Facebook Confidential.This isn’t quite as bad as it seems, but it does give you a sense of what’s possible with all of the data on Facebook. A hacker named Ron Bowes from Skull Security wrote a crawler to compile data from all the publicly available pages on Facebook. Publicly available – that’s important.

It’s also important, though, that such a crawler could be written to grab that kind of data. Though you could just as easily search for these people and get their info, I’m not entirely comfortable with the idea that a bot could be written to compile the same. Facebook security remains a shifting target – for most people, there’s not a lot on Facebook they don’t want people to see. As Facebook continues to grow and expand its profitable operations, there could potentially be more and more truly personal data involved. In fact, that’s how Zuckerberg would prefer things. That’s why this is important.

I’ve been thinking about kicking Facebook for a while, and every time I get a story like this, even as unalarming and completely benign as this story is, it points to the ongoing lack of attention and concern it seems Facebook gives to user data.


Apple free cases start shipping

I’m on the road today, headed up to NYC to visit some friends, but I thought this was worth sharing. I got an email this morning confirming that my free Apple bumper case has shipped, despite the estimated 3-5 week ship time Apple initially doled out.

Even though I’m not among those cursed with a failing phone, it’s nice to see some quick turnaround on Apple’s part.
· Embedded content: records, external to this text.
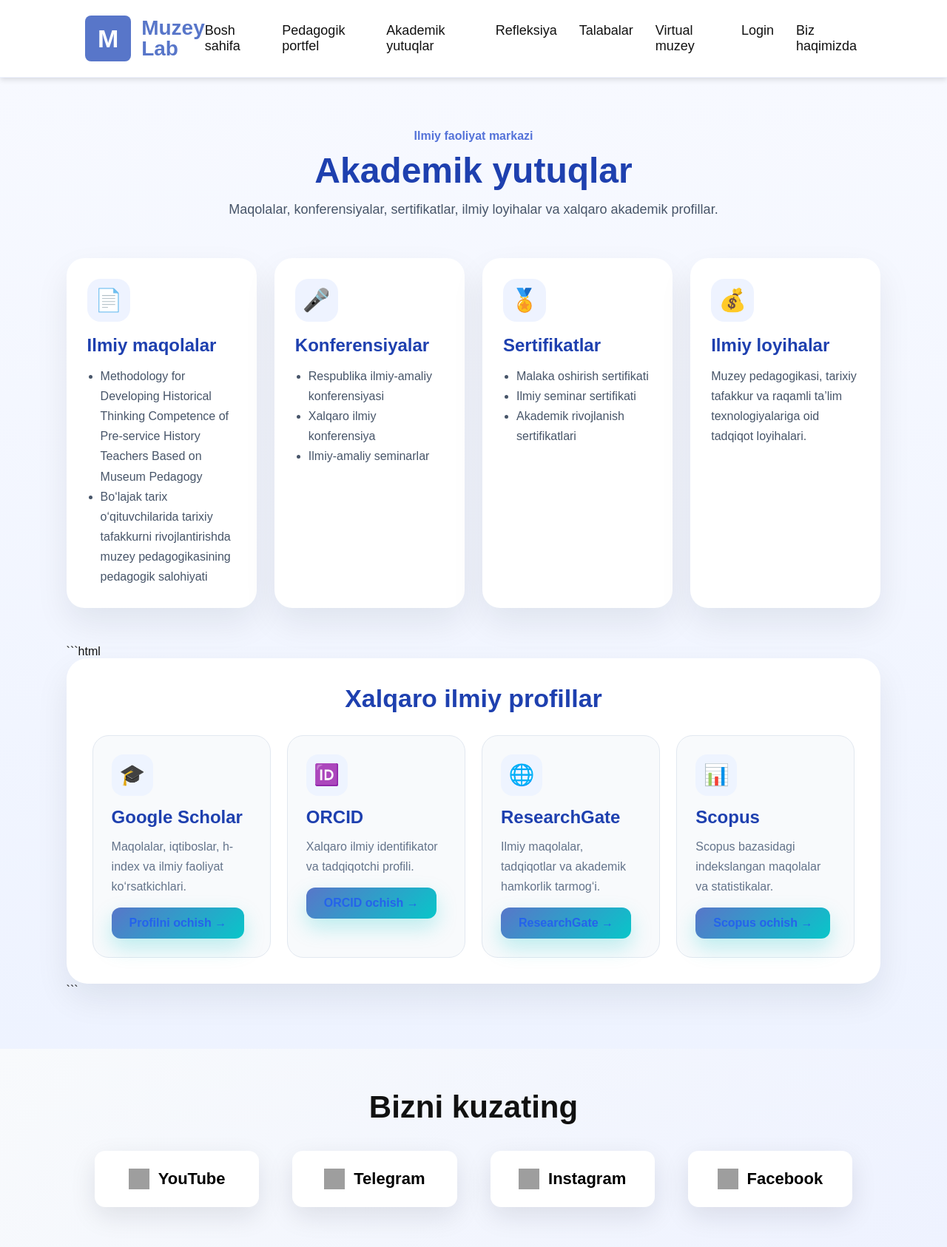
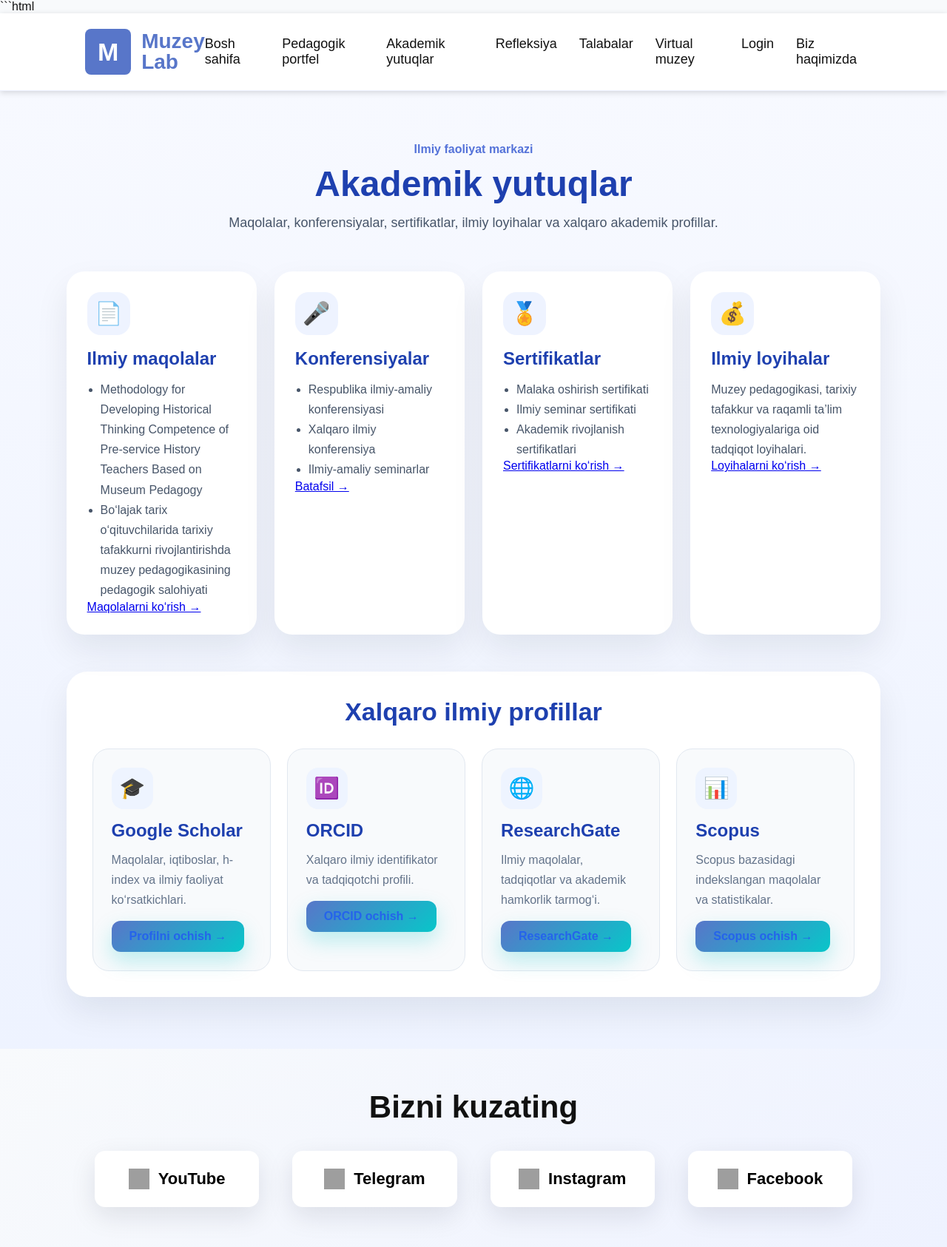
Before and after one commit to javlonbek1994/portfolio-site, a Flask app: page /achievements in a window 1280 px wide. Shown: the top 1686 px of the page at 74% size. Run offline with Flask 3, Linux system fonts and the light colour scheme; data comes from the database, SQL or seed files in the repository; grey boxes are pictures that could not be loaded.

Commit message:
Update achievements.html

````diff
--- a/templates/achievements.html
+++ b/templates/achievements.html
@@ -1,3 +1,4 @@
+```html
 {% extends "base.html" %}
 
 {% block title %}Akademik yutuqlar{% endblock %}
@@ -18,51 +19,89 @@
 
         <div class="ach-card">
             <div class="ach-icon">📄</div>
+
             <h3>Ilmiy maqolalar</h3>
+
             <ul>
-                <li>Methodology for Developing Historical Thinking Competence of Pre-service History Teachers Based on Museum Pedagogy</li>
-                <li>Bo‘lajak tarix o‘qituvchilarida tarixiy tafakkurni rivojlantirishda muzey pedagogikasining pedagogik salohiyati</li>
+                <li>
+                    Methodology for Developing Historical Thinking
+                    Competence of Pre-service History Teachers
+                    Based on Museum Pedagogy
+                </li>
+
+                <li>
+                    Bo‘lajak tarix o‘qituvchilarida tarixiy tafakkurni
+                    rivojlantirishda muzey pedagogikasining
+                    pedagogik salohiyati
+                </li>
             </ul>
+
+            <a href="https://scholar.google.com/citations?user=zg-nl4wAAAAJ"
+               target="_blank"
+               class="ach-btn">
+                Maqolalarni ko‘rish →
+            </a>
         </div>
 
         <div class="ach-card">
             <div class="ach-icon">🎤</div>
+
             <h3>Konferensiyalar</h3>
+
             <ul>
                 <li>Respublika ilmiy-amaliy konferensiyasi</li>
                 <li>Xalqaro ilmiy konferensiya</li>
                 <li>Ilmiy-amaliy seminarlar</li>
             </ul>
+
+            <a href="#"
+               class="ach-btn">
+                Batafsil →
+            </a>
         </div>
 
         <div class="ach-card">
             <div class="ach-icon">🏅</div>
+
             <h3>Sertifikatlar</h3>
+
             <ul>
                 <li>Malaka oshirish sertifikati</li>
                 <li>Ilmiy seminar sertifikati</li>
                 <li>Akademik rivojlanish sertifikatlari</li>
             </ul>
+
+            <a href="#"
+               class="ach-btn">
+                Sertifikatlarni ko‘rish →
+            </a>
         </div>
 
         <div class="ach-card">
             <div class="ach-icon">💰</div>
+
             <h3>Ilmiy loyihalar</h3>
+
             <p>
-                Muzey pedagogikasi, tarixiy tafakkur va raqamli ta’lim texnologiyalariga oid tadqiqot loyihalari.
+                Muzey pedagogikasi, tarixiy tafakkur va
+                raqamli ta’lim texnologiyalariga oid
+                tadqiqot loyihalari.
             </p>
+
+            <a href="#"
+               class="ach-btn">
+                Loyihalarni ko‘rish →
+            </a>
         </div>
 
     </div>
 
-  ```html
     <div class="profile-section">
 
         <h2>Xalqaro ilmiy profillar</h2>
 
         <div class="profile-grid">
 
-        <!-- Google Scholar -->
             <a class="profile-card"
                href="https://scholar.google.com/citations?user=zg-nl4wAAAAJ"
                target="_blank">
@@ -72,7 +111,8 @@
                 <h3>Google Scholar</h3>
 
                 <p>
-                Maqolalar, iqtiboslar, h-index va ilmiy faoliyat ko‘rsatkichlari.
+                    Maqolalar, iqtiboslar,
+                    h-index va ilmiy faoliyat ko‘rsatkichlari.
                 </p>
 
                 <div class="profile-btn">
@@ -81,7 +121,6 @@
 
             </a>
 
-        <!-- ORCID -->
             <a class="profile-card"
                href="https://orcid.org/0009-0005-6699-4380"
                target="_blank">
@@ -91,7 +130,8 @@
                 <h3>ORCID</h3>
 
                 <p>
-                Xalqaro ilmiy identifikator va tadqiqotchi profili.
+                    Xalqaro ilmiy identifikator
+                    va tadqiqotchi profili.
                 </p>
 
                 <div class="profile-btn">
@@ -100,7 +140,6 @@
 
             </a>
 
-        <!-- ResearchGate -->
             <a class="profile-card"
                href="https://www.researchgate.net/search.Search.html?query=Javlonbek%20Niyozov"
                target="_blank">
@@ -110,7 +149,8 @@
                 <h3>ResearchGate</h3>
 
                 <p>
-                Ilmiy maqolalar, tadqiqotlar va akademik hamkorlik tarmog‘i.
+                    Ilmiy maqolalar, tadqiqotlar va
+                    akademik hamkorlik tarmog‘i.
                 </p>
 
                 <div class="profile-btn">
@@ -119,7 +159,6 @@
 
             </a>
 
-        <!-- Scopus -->
             <a class="profile-card"
                href="https://www.scopus.com"
                target="_blank">
@@ -129,7 +168,8 @@
                 <h3>Scopus</h3>
 
                 <p>
-                Scopus bazasidagi indekslangan maqolalar va statistikalar.
+                    Scopus bazasidagi indekslangan
+                    maqolalar va statistikalar.
                 </p>
 
                 <div class="profile-btn">
@@ -141,9 +181,8 @@
         </div>
 
     </div>
-```
-
 
 </section>
 
 {% endblock %}
+```
````
Lines whose indentation alone changed are shown as unchanged.
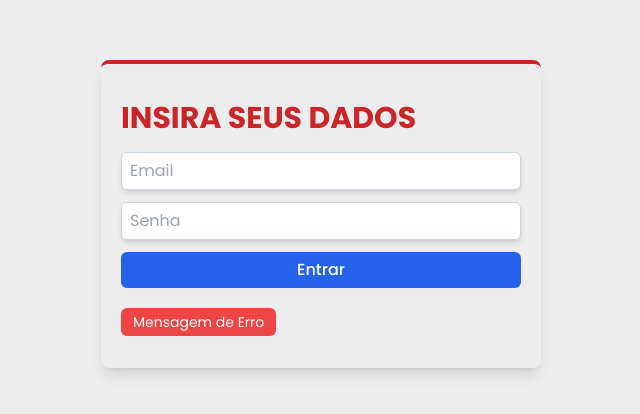
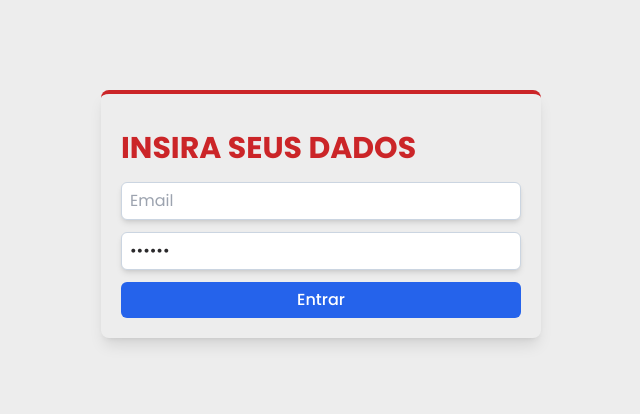
Before and after one commit to leuzaoo/map-telhas, a Next.js app: page /admin in a window 1280 px wide. Shown: the part 186-600 px from the top of the page, without its empty margins (319-959 px from the left). Built offline with nearby package versions, Linux system fonts and the light colour scheme.

Commit message:
Created new components and pages

```diff
--- a/app/admin/dashboard/page.jsx
+++ /dev/null
@@ -1,9 +0,0 @@
-import MessagesInfo from "../../ui/messages-info";
-
-export default function DashboardPage() {
-  return (
-    <div>
-      <MessagesInfo />
-    </div>
-  );
-}
--- /dev/null
+++ b/app/dashboard/page.jsx
@@ -0,0 +1,12 @@
+import { AuthProvider } from "@/app/Providers";
+import MessagesInfo from "../ui/messages-info";
+
+export default function DashboardPage() {
+  return (
+    <div>
+      <AuthProvider>
+        <MessagesInfo />
+      </AuthProvider>
+    </div>
+  );
+}
--- a/app/ui/login-form/index.jsx
+++ b/app/ui/login-form/index.jsx
@@ -1,7 +1,36 @@
-import Link from "next/link";
-import React from "react";
+"use client";
+import { useState } from "react";
+import { signIn } from "next-auth/react";
+import { useRouter } from "next/navigation";
 
 export default function LoginForm() {
+  const [email, setEmail] = useState("");
+  const [password, setPassword] = useState("second");
+  const [error, setError] = useState("");
+
+  const router = useRouter();
+
+  const handleSubmit = async (e) => {
+    e.preventDefault();
+
+    try {
+      const res = await signIn("credentials", {
+        email,
+        password,
+        redirect: false,
+      });
+
+      if (res.error) {
+        setError("Login ou senha inválido.");
+        return;
+      }
+
+      router.replace("/dashboard");
+    } catch (error) {
+      console.log(error);
+    }
+  };
+
   return (
     <div className="grid place-items-center h-screen">
       <div className="shadow-lg p-5 rounded-lg border-t-4 border-primaryRed w-full max-w-[440px]">
@@ -9,18 +38,30 @@ export default function LoginForm() {
           Insira seus dados
         </h1>
 
-        <form className="flex flex-col gap-3">
-          <input type="text" placeholder="Email" />
-          <input type="password" placeholder="Senha" />
+        <form onSubmit={handleSubmit} className="flex flex-col gap-3">
+          <input
+            type="text"
+            placeholder="Email"
+            onChange={(e) => setEmail(e.target.value)}
+            value={email}
+          />
+          <input
+            type="password"
+            placeholder="Senha"
+            onChange={(e) => setPassword(e.target.value)}
+            value={password}
+          />
           <button
             type="submit"
             className="bg-blue-600 hover:opacity-80 transition-all duration-200 text-white font-medium cursor-pointer px-6 py-2 rounded-md"
           >
             Entrar
           </button>
-          <div className="bg-red-500 text-white w-fit text-sm py-1 px-3 rounded-md mt-2">
-            Mensagem de Erro
-          </div>
+          {error && (
+            <div className="bg-red-500 text-white w-fit text-sm py-1 px-3 rounded-md mt-2">
+              {error}
+            </div>
+          )}
 
           {/* <Link href="/registrar" className="text-sm mt-5 text-right">
             Não possui uma conta? <span className="underline">Crie agora.</span>
--- a/app/ui/messages-info/index.jsx
+++ b/app/ui/messages-info/index.jsx
@@ -1,3 +1,25 @@
+"use client";
+import { signOut, useSession } from "next-auth/react";
+
 export default function MessagesInfo() {
-  return <div>MessagesInfo</div>;
+  const { data: session } = useSession();
+
+  return (
+    <div className="grid place-items-center h-screen">
+      <div className="shadow-lg p-8 bg-zinc-300/10 flex flex-col gap-2 my-6">
+        <div>
+          Nome: <span>{session?.user?.name}</span>
+        </div>
+        <div>
+          Email: <span>{session?.user?.email}</span>
+        </div>
+        <button
+          onClick={() => signOut()}
+          className="bg-red-500 text-white font-bold px-6 py-2 mt-3"
+        >
+          Sair
+        </button>
+      </div>
+    </div>
+  );
 }
--- /dev/null
+++ b/app/ui/register-form/index.jsx
@@ -0,0 +1,101 @@
+"use client";
+
+import Link from "next/link";
+import { useState } from "react";
+import { useRouter } from "next/navigation";
+
+export default function RegisterForm() {
+  const [name, setName] = useState("");
+  const [email, setEmail] = useState("");
+  const [password, setPassword] = useState("");
+  const [error, setError] = useState("");
+
+  const router = useRouter();
+
+  const handleSubmit = async (e) => {
+    e.preventDefault();
+
+    if (!name || !email || !password) {
+      setError("All fields are necessary.");
+      return;
+    }
+
+    try {
+      const resUserExists = await fetch("api/userExists", {
+        method: "POST",
+        headers: {
+          "Content-Type": "application/json",
+        },
+        body: JSON.stringify({ email }),
+      });
+
+      const { user } = await resUserExists.json();
+
+      if (user) {
+        setError("User already exists.");
+        return;
+      }
+
+      const res = await fetch("api/register", {
+        method: "POST",
+        headers: {
+          "Content-Type": "application/json",
+        },
+        body: JSON.stringify({
+          name,
+          email,
+          password,
+        }),
+      });
+
+      if (res.ok) {
+        const form = e.target;
+        form.reset();
+        router.push("/");
+      } else {
+        console.log("User registration failed.");
+      }
+    } catch (error) {
+      console.log("Error during registration: ", error);
+    }
+  };
+
+  return (
+    <div className="grid place-items-center h-screen">
+      <div className="shadow-lg p-5 rounded-lg border-t-4 border-green-400">
+        <h1 className="text-xl font-bold my-4">Register</h1>
+
+        <form onSubmit={handleSubmit} className="flex flex-col gap-3">
+          <input
+            onChange={(e) => setName(e.target.value)}
+            type="text"
+            placeholder="Full Name"
+          />
+          <input
+            onChange={(e) => setEmail(e.target.value)}
+            type="text"
+            placeholder="Email"
+          />
+          <input
+            onChange={(e) => setPassword(e.target.value)}
+            type="password"
+            placeholder="Password"
+          />
+          <button className="bg-green-600 text-white font-bold cursor-pointer px-6 py-2">
+            Register
+          </button>
+
+          {error && (
+            <div className="bg-red-500 text-white w-fit text-sm py-1 px-3 rounded-md mt-2">
+              {error}
+            </div>
+          )}
+
+          <Link className="text-sm mt-3 text-right" href={"/"}>
+            Already have an account? <span className="underline">Login</span>
+          </Link>
+        </form>
+      </div>
+    </div>
+  );
+}
```
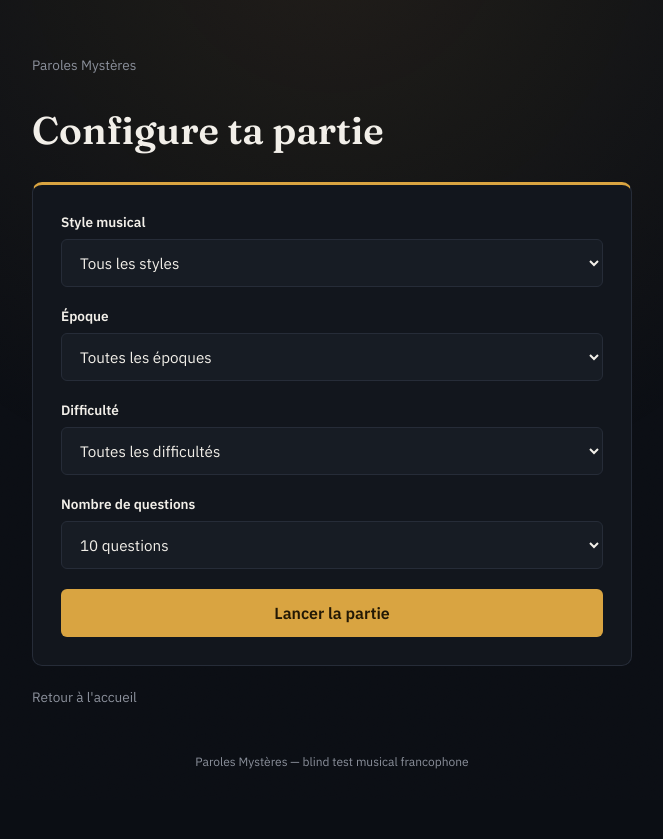
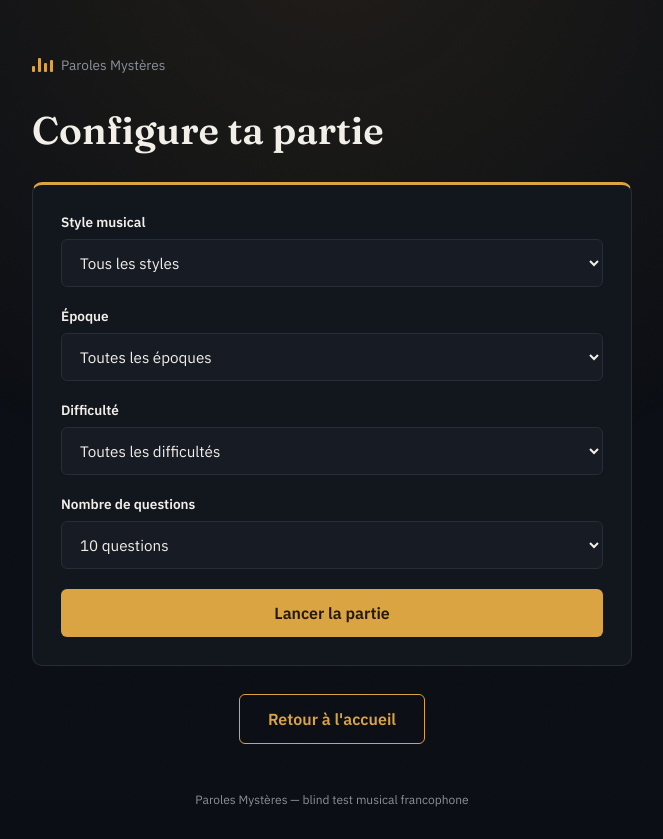
Before and after one commit to Repaflem/Parole-myst-res, a website: page public/jeu.html in a window 1280 px wide. Shown: the whole page, without its empty margins (308-971 px from the left). Before the commit the page ends 801 px from the top, so only its background shows below. Drawn offline with Linux system fonts and the light colour scheme.

Commit message:
Refactor navigation links in jeu.html

```diff
--- a/public/jeu.html
+++ b/public/jeu.html
@@ -13,7 +13,10 @@
 
 <div class="page">
 
-  <a href="index.html" class="mark">Paroles Mystères</a>
+  <a href="index.html" class="mark">
+    <span class="eq" aria-hidden="true"><span></span><span></span><span></span><span></span></span>
+    Paroles Mystères
+  </a>
 
   <main class="config">
 
@@ -72,7 +75,9 @@
 
     </section>
 
-    <a href="index.html" class="back-link">Retour à l'accueil</a>
+    <div class="center-nav">
+      <a href="index.html" class="btn btn-secondary">Retour à l'accueil</a>
+    </div>
 
   </main>
 
```
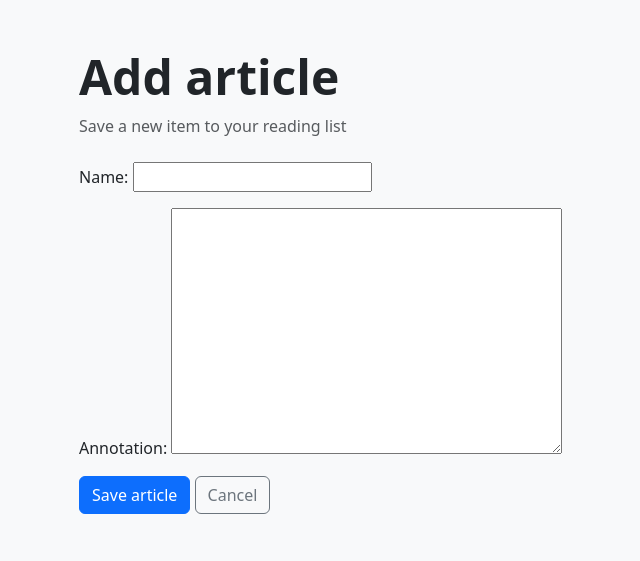
After one commit to Maria-Friess/devops-project-1, a Django app: page /articles/add/ in a window 1280 px wide. The commit adds this page. Shown: the top 561 px of the page, without its empty margins (3-643 px from the left). Run offline with Django 5.2, Linux system fonts and the light colour scheme.

Commit message:
Create a Django ModelForm, a view, a URL route (e.g., /books/add/), and an HTML template with a form to create a new Book record. Include CSRF protection and redirect to the book list (or detail page) after a successful submission.

```diff
--- /dev/null
+++ b/library/forms.py
@@ -0,0 +1,9 @@
+from django import forms
+
+from library.models import Book
+
+
+class BookForm(forms.ModelForm):
+    class Meta:
+        model = Book
+        fields = ["name", "annotation"]
--- /dev/null
+++ b/library/templates/library/article_form.html
@@ -0,0 +1,23 @@
+<!doctype html>
+<html lang="en">
+<head>
+    <meta charset="utf-8">
+    <meta name="viewport" content="width=device-width, initial-scale=1">
+    <title>Add article</title>
+    <link href="https://cdn.jsdelivr.net/npm/bootstrap@5.3.3/dist/css/bootstrap.min.css" rel="stylesheet">
+</head>
+<body class="bg-light">
+    <main class="container py-5">
+        <header class="mb-4">
+            <h1 class="display-5 fw-semibold mb-2">Add article</h1>
+            <p class="text-body-secondary mb-0">Save a new item to your reading list</p>
+        </header>
+        <form method="post">
+            {% csrf_token %}
+            {{ form.as_p }}
+            <button class="btn btn-primary" type="submit">Save article</button>
+            <a class="btn btn-outline-secondary" href="{% url 'article-list' %}">Cancel</a>
+        </form>
+    </main>
+</body>
+</html>
--- a/library/templates/library/article_list.html
+++ b/library/templates/library/article_list.html
@@ -11,6 +11,7 @@
         <header class="mb-4">
             <h1 class="display-5 fw-semibold mb-2">Articles</h1>
             <p class="text-body-secondary mb-0">Your saved reading list</p>
+            <a class="btn btn-primary mt-3" href="{% url 'article-create' %}">Add article</a>
         </header>
         {% if articles %}
             <ul class="row row-cols-1 row-cols-md-2 row-cols-lg-3 g-4 list-unstyled">
--- a/library/views.py
+++ b/library/views.py
@@ -1,14 +1,27 @@
-from django.shortcuts import render
+from django.shortcuts import redirect, render
 from rest_framework import status
 from rest_framework.response import Response
 from rest_framework.viewsets import ModelViewSet
 
+from library.forms import BookForm
 from library.models import Book
 from library.serializers import BookSerializer
 
 
 def article_list(request):
     return render(request, "library/article_list.html", {"articles": Book.objects.all()})
+
+
+def article_create(request):
+    if request.method == "POST":
+        form = BookForm(request.POST)
+        if form.is_valid():
+            form.save()
+            return redirect("article-list")
+    else:
+        form = BookForm()
+
+    return render(request, "library/article_form.html", {"form": form})
 
 
 class BookViewSet(ModelViewSet):
--- a/little_app_for_metrics/urls.py
+++ b/little_app_for_metrics/urls.py
@@ -18,7 +18,7 @@ from django.contrib import admin
 from django.urls import path
 from rest_framework.routers import SimpleRouter
 
-from library.views import BookViewSet, article_list
+from library.views import BookViewSet, article_create, article_list
 
 
 router = SimpleRouter()
@@ -28,6 +28,7 @@ router.register(r'book', BookViewSet)
 urlpatterns = [
     path('admin/', admin.site.urls),
     path('articles/', article_list, name='article-list'),
+    path('articles/add/', article_create, name='article-create'),
 ]
 
 urlpatterns += router.urls
```
Also changed, not shown: library/tests.py (+19 -0 lines).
Hopefully people can start to see a working phone some time early next week.


Why does the world want me to go to yard sales

Ansel AdamsI swear a story like this comes out every eight to twelve months just to trick unsuspecting (though I’m starting to suspect a few things) people like myself into spending money on garbage in the hopes that it will be worth millions of dollars someday.

Today’s tale: a man saw a box of glass negatives at a yard sale ten years ago and, though he wanted it, was unwilling to pay the $70. He haggled down to $45. It turns out those negatives were some of Ansel Adams’ early work, and the collection (what was once a box is now known as a collection) is worth around $200 million dollars.

So, how many people will be running out to yard sales this weekend?


Apple launches a trackpad for desktops

Magic TrackpadAmong Apple’s various hardware updates today, the company launched a trackpad for desktops, officially dubbed the Magic Trackpad. I’m not real sure where the magic is.

Now granted, I tend to prefer the trackpad to the mouse for general browsing, but this is something that seems aimed at power users, not the casual internet browser. Desktops come with a mouse, so people are comfortable using the mouse. Will they really want to drop $69 for a couple gestures, most of which are mimicked by the controls on your everyday mouse today?

My guess is no, but I’m not naive enough about Apple products to think this thing won’t sell. It would definitely be much cooler if it worked like a tablet (yes, there is some third-party software that can help a bit), but as a simple trackpad, I’m just not that impressed.